Buy this book on Amazon: The Last Queen: A Novel


April 17, 2008

I have started to get a fair number of books that need to be read (and usually reviewed) at or by a certain time. I’m currently on my 4th consecutive win of Early Reviewer books, I’m beginning reviewing on ReaderViews, I’m taking part in a few theme reads on LibraryThing, I’m getting an ARC from the Barnes and Nobles First Look Book Club, I keep trying to receive Harper Collins First Look books, I’m part of a blog tour, and I’ve got my book club.

For each of these things (and hopefully more in the future!) there is some sort of deadline. Obviously I’m not going to be kicked out of book club or the theme reads if my book isn’t done on time, but not finishing and reviewing/discussing the other books on time would not be conducive to receiving more books.

I was afraid that I was just going to simply forget to read a book in its allotted time, so I’ve decided to schedule out (some of) my TBR time with the books that need to be read at a certain time, using the handy-dandy Google Calendar.
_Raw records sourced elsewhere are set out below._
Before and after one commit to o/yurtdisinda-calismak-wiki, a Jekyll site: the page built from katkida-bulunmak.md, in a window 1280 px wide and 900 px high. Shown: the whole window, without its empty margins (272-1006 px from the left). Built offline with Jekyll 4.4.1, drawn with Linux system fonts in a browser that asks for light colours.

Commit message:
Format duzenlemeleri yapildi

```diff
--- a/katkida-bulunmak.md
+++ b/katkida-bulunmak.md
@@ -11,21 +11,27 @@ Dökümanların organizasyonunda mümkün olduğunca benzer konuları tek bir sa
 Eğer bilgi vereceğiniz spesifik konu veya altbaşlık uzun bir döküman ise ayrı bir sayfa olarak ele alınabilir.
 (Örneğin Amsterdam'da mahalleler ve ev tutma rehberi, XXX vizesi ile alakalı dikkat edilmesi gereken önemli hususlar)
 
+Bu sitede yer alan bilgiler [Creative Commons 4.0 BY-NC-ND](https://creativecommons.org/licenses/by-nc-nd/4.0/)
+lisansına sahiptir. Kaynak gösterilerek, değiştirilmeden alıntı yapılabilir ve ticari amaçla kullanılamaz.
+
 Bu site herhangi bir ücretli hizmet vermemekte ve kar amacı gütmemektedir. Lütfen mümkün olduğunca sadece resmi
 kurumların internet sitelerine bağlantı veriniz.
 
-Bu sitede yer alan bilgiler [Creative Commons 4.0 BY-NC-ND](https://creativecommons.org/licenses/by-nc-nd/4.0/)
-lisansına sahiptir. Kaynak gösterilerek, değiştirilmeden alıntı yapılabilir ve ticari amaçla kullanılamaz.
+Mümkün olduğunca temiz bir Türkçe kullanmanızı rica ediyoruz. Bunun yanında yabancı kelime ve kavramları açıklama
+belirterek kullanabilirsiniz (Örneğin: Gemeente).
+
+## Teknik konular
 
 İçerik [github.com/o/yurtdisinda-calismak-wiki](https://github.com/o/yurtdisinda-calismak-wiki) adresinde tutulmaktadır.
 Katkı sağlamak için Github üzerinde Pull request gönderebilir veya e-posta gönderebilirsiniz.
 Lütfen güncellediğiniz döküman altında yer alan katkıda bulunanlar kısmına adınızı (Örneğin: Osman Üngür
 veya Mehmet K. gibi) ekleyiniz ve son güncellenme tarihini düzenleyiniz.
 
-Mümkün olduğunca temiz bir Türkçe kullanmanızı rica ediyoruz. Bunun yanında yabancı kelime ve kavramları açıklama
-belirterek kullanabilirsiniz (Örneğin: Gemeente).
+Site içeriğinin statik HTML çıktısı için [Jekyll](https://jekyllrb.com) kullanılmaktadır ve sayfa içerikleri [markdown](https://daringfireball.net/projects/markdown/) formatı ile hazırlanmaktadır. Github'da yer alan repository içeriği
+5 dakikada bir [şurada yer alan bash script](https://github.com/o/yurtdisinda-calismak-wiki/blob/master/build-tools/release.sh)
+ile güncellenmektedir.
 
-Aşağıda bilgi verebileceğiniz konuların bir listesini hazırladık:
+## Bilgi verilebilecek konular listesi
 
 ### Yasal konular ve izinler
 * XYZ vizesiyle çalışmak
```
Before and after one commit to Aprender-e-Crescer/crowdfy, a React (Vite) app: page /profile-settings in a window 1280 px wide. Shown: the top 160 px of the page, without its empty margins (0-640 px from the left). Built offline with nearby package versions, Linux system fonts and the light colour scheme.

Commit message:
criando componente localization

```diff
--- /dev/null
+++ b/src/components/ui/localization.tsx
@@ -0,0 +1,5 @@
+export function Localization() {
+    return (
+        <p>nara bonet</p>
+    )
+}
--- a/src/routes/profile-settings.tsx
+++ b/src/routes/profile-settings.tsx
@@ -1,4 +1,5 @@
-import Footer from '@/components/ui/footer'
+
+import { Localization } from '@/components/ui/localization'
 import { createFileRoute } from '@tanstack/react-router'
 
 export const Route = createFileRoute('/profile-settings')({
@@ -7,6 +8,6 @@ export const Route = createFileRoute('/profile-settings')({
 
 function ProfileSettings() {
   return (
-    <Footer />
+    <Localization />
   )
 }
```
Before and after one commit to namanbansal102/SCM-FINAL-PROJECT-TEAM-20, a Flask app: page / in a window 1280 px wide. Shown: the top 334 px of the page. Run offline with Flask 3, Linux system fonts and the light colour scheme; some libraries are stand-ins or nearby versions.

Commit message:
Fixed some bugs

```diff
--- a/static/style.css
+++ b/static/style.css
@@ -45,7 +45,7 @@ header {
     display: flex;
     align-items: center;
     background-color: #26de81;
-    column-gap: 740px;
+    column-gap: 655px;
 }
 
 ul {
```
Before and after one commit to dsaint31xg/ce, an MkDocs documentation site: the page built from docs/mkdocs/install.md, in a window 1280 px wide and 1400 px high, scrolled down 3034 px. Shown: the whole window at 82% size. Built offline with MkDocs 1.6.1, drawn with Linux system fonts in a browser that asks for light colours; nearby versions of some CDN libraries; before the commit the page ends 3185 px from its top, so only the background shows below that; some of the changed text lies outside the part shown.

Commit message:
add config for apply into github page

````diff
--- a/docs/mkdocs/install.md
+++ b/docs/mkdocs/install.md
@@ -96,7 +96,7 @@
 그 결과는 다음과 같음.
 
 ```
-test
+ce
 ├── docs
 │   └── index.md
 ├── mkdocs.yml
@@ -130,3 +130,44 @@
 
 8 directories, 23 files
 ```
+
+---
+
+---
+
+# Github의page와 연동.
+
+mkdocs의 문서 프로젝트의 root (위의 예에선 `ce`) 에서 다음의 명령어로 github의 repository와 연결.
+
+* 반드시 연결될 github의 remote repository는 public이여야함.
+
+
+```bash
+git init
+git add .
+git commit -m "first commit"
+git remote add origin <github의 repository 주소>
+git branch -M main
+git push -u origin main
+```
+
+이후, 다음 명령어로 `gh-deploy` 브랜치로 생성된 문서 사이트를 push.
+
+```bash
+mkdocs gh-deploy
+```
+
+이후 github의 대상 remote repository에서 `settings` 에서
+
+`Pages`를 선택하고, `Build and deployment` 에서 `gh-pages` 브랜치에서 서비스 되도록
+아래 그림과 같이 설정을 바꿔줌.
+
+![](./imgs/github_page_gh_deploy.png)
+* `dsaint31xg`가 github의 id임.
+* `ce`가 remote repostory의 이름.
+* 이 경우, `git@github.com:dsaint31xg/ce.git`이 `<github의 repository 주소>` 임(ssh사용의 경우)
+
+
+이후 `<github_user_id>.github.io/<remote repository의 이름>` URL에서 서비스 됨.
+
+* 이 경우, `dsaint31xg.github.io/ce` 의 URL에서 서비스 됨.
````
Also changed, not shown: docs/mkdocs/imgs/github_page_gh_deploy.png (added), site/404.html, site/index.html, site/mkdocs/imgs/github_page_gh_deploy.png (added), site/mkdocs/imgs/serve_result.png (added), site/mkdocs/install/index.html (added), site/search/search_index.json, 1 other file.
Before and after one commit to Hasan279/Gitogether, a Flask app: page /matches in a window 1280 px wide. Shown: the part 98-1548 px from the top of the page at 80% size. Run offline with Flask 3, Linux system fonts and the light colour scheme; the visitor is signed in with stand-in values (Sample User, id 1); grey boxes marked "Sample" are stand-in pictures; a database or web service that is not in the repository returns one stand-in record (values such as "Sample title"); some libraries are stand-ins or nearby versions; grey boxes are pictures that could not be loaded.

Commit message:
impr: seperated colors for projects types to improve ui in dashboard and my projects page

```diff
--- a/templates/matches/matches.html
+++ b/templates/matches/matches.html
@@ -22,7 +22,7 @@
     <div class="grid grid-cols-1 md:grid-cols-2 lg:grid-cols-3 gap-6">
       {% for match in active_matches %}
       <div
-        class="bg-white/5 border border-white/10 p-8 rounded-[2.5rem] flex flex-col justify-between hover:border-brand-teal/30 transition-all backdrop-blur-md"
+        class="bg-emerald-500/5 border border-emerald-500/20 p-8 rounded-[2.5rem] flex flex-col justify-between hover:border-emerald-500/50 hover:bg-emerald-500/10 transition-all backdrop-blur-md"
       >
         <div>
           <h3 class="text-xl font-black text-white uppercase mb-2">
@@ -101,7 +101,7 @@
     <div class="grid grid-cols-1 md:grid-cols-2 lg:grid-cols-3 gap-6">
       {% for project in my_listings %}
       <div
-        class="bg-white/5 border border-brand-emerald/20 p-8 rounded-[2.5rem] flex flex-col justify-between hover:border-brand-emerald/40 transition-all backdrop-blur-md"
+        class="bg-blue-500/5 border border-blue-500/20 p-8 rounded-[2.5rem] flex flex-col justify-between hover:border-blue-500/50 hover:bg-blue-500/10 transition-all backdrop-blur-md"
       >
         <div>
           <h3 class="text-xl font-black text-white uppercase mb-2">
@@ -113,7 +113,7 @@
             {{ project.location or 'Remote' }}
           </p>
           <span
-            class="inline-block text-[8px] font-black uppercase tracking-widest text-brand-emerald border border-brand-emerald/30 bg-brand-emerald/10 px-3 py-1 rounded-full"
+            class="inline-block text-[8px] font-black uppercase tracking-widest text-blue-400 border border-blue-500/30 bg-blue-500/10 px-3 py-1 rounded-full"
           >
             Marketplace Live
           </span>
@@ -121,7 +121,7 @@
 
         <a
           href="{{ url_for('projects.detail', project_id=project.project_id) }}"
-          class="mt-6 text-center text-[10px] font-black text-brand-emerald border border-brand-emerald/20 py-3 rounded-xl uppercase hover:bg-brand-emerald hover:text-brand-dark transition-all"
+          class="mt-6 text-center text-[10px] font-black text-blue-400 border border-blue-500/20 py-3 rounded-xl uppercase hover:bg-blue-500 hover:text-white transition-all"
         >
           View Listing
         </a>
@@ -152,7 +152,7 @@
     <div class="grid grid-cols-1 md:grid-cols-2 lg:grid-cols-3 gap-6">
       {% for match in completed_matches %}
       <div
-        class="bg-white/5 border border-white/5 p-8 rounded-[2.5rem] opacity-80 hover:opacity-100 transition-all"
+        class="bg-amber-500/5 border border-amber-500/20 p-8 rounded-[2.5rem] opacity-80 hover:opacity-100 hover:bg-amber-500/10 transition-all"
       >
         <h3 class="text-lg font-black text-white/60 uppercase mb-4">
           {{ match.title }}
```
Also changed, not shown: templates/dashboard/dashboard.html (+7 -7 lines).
The link to my TBR Calendar can also be found on the right-hand side of my page under “Devourer’s Stuff”. As long as I’m doing this, I might as well include the other books I read that didn’t HAVE to be read, so I will add other books as I read them and edit what I read to reflect the correct dates. Books that ‘had’ to be read will be indicated with asterisks.

Feel free to check out my calendar!

ReaderViews Reviews

April 14, 2008

My application has been accepted and I will be reviewing books, about two per month, for Reader Views. When I first sent my application in, they said that they were not currently looking for reviewers, but I got an email this morning asking if I were still interested. Since I answered in the affirmative, I was asked to pick 3 books from a list in order of how much I wanted them and will be sent two of them. The reviews I write for these books are the property of Reader Views, but I will be able to post them here as well with the information that the books were reviewed for Reader Views. Each month you, loyal readers, can enter to win some of the books reviewed by Reader Views as well.

Because I was initially told “we’ll keep you in mind”, I was contemplating applying with another site, Front Street Reviews, but I think I’ll have to wait and see how it is with Reader Views and Library Thing‘s Early Reviewers. Between these and my book club, that’s an awful lot of books that are basically mandatory in a month, and I’d hate to completely abandon my TBR books, the books I want to re-read, and my ever-growing wishlist.
ETA: Look for reviews on the following books soon:

The Last Queen by C.W. Gortner See review here

Historical Genesis by Richard James Fischer See review here